The Southern Maryland Agricultural Development Commission (SMADC), a Division of the Tri-County Council for Southern Maryland, has announced expanded criteria for SMADC’s food testing reimbursement funding.

Launched in the fall of 2021, SMADC’s Reimbursement Funding Initiative underwrites the cost of certified laboratory testing services to verify safety and stability parameters that may be required by the Maryland Department of Health (MDH) for ‘retail’ sales of certain farm-produced cottage foods. Eligible reimbursement criteria is now expanded to include value-added processed foods such as pickles, dehydrated foods, further processed honey, etc.

“The cost of lab services in combination with regulatory upgrades for on-farm kitchen compliance or commercial kitchen rental fees often inhibit farmers from exploring the production of processed food products that can add value to their farm-grown fruits and vegetables,” commented Susan McQuilkin, SMADC Marketing Executive. “We hope the lab test reimbursement initiative will help to alleviate the cost burden and incentivize more farmers to consider value-added food production.” 

SMADC will reimburse the cost of certified laboratory tests and process review validation up to $250 for one recipe for up to 10 farmers/producers, on a first come first served basis as funds are available. Reimbursement funding is available to farmers/producers actively farming in one of the five Southern Maryland counties (Anne Arundel, Calvert, Charles, Prince George’s, and St. Mary’s).

Lab test reimbursements for cottage food recipes are limited to certain ‘moist quick bread’ (banana, pumpkin, zucchini, etc.), and icings, glazes, and frosting recipes that are not on the MDH ‘allowable’ Cottage Foods list as they may be considered potentially hazardous. Maryland Department of Health is encouraging cottage food producers to test their recipes if they believe their moist bread or frosting recipes should be considered non-potentially hazardous. Recipes with a verified water activity (aw) result of 0.85 or below and/or a pH of 4.6 or below are considered non-potentially hazardous and allowable under cottage food sales. 

To review eligibility criteria and apply for SMADC food testing reimbursement funding, visit the ‘News’ page at

For more information about Maryland Cottage Food Business Guidelines, testing requirements, Processing and Selling Value Added Food Products in Maryland, licensing and other resources visit Facility and Process Review on the MDH Office of Food Protection website:

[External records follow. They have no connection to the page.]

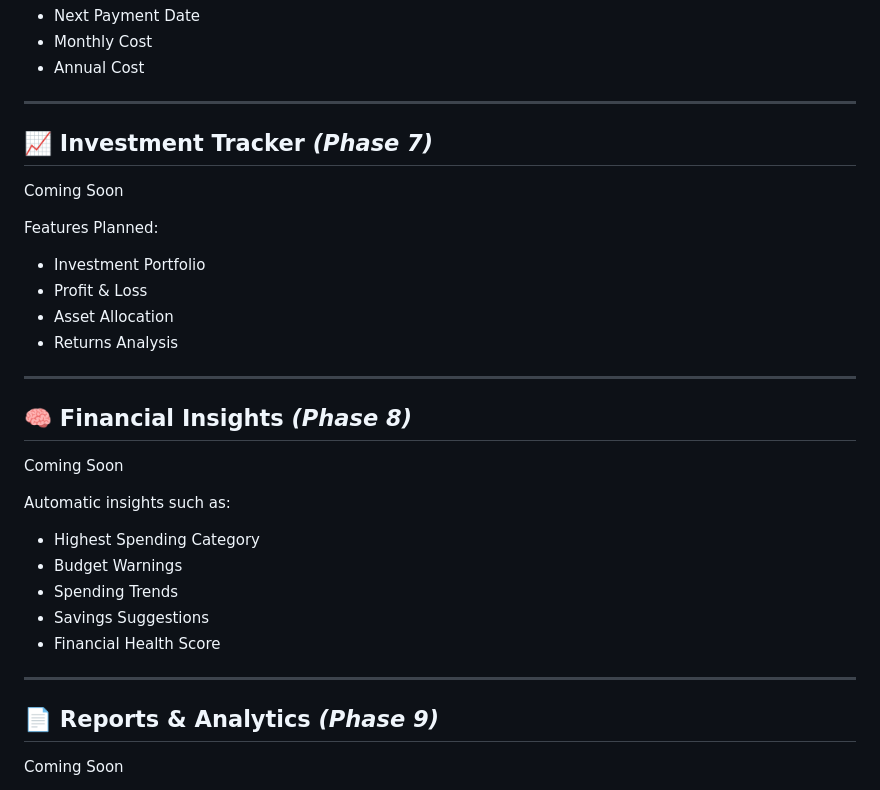
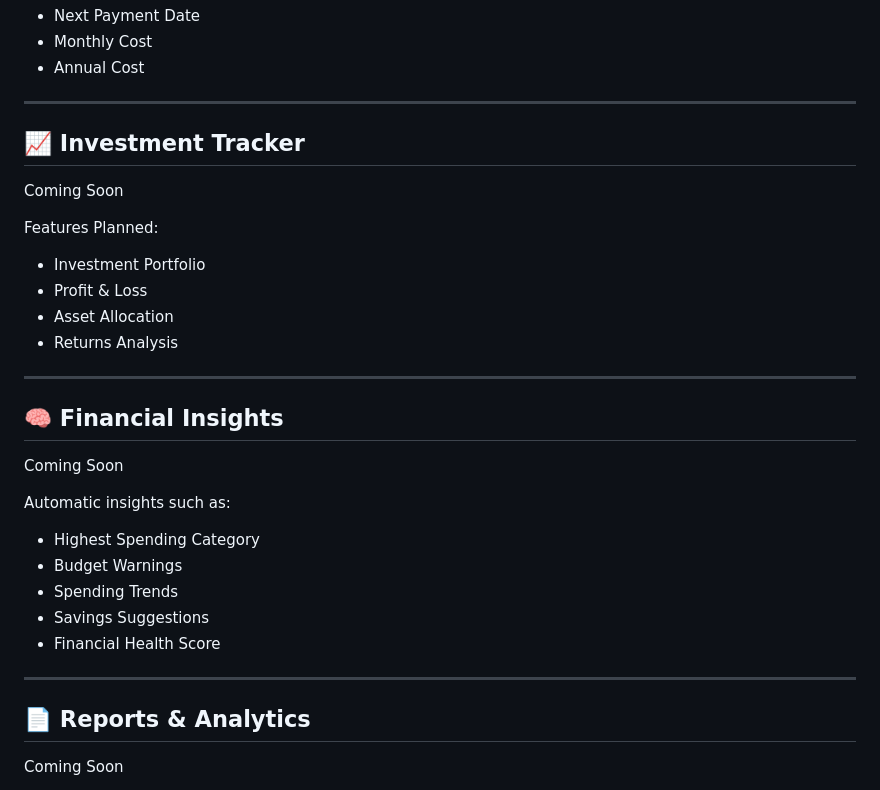
Before and after one commit to keerthana22r-oss/finora, a Markdown page: README.md, the part around one of its changes. Rendered like a GitHub page.

Commit message:
Revise README with updated images and section headings
Updated images and removed placeholder screenshots. Adjusted headings for investment tracker, financial insights, and reports sections.

```diff
--- a/README.md
+++ b/README.md
@@ -134,7 +135,7 @@ Automatically calculates:
 
 ---
 
-## 📈 Investment Tracker *(Phase 7)*
+## 📈 Investment Tracker
 
 Coming Soon
 
@@ -147,7 +148,7 @@ Features Planned:
 
 ---
 
-## 🧠 Financial Insights *(Phase 8)*
+## 🧠 Financial Insights
 
 Coming Soon
 
@@ -161,7 +162,7 @@ Automatic insights such as:
 
 ---
 
-## 📄 Reports & Analytics *(Phase 9)*
+## 📄 Reports & Analytics
 
 Coming Soon
 
```
Also changed, not shown: other parts of README.md (+5 -77 lines).
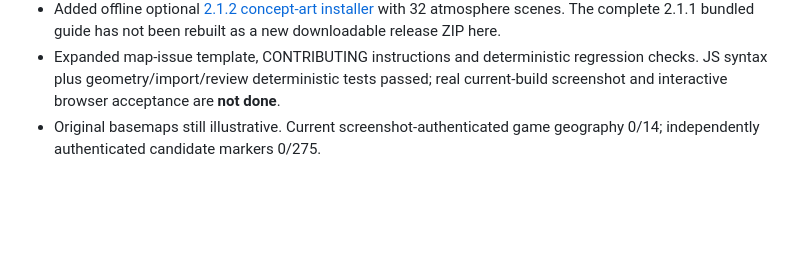
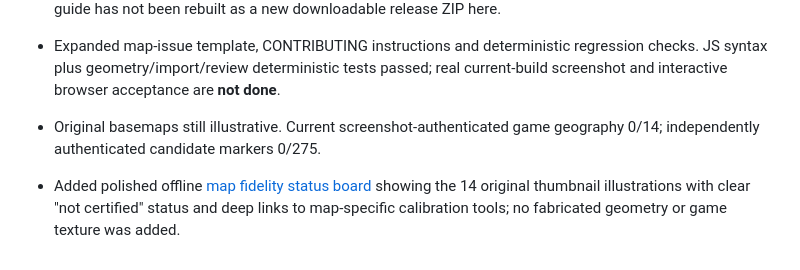
Before and after one commit to arch-drake/ActiveMatterGuide, a Markdown page: docs/CHANGELOG_2.1.md, the part around the change. Drawn GitHub-style; blank space fills up the shorter version.

Commit message:
docs(map): link fidelity board and extend offline source checks in docs/CHANGELOG_2.1.md

```diff
--- a/docs/CHANGELOG_2.1.md
+++ b/docs/CHANGELOG_2.1.md
@@ -30,3 +30,5 @@
 - Added offline optional [2.1.2 concept-art installer](../tools/visual_upgrade_2_1_2.html) with 32 atmosphere scenes. The complete 2.1.1 bundled guide has not been rebuilt as a new downloadable release ZIP here.
 - Expanded map-issue template, CONTRIBUTING instructions and deterministic regression checks. JS syntax plus geometry/import/review deterministic tests passed; real current-build screenshot and interactive browser acceptance are **not done**.
 - Original basemaps still illustrative. Current screenshot-authenticated game geography 0/14; independently authenticated candidate markers 0/275.
+
+- Added polished offline [map fidelity status board](../tools/map_fidelity_dashboard.html) showing the 14 original thumbnail illustrations with clear "not certified" status and deep links to map-specific calibration tools; no fabricated geometry or game texture was added.
```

View the SMADC Testing Reimbursement Criteria and Application Form HERE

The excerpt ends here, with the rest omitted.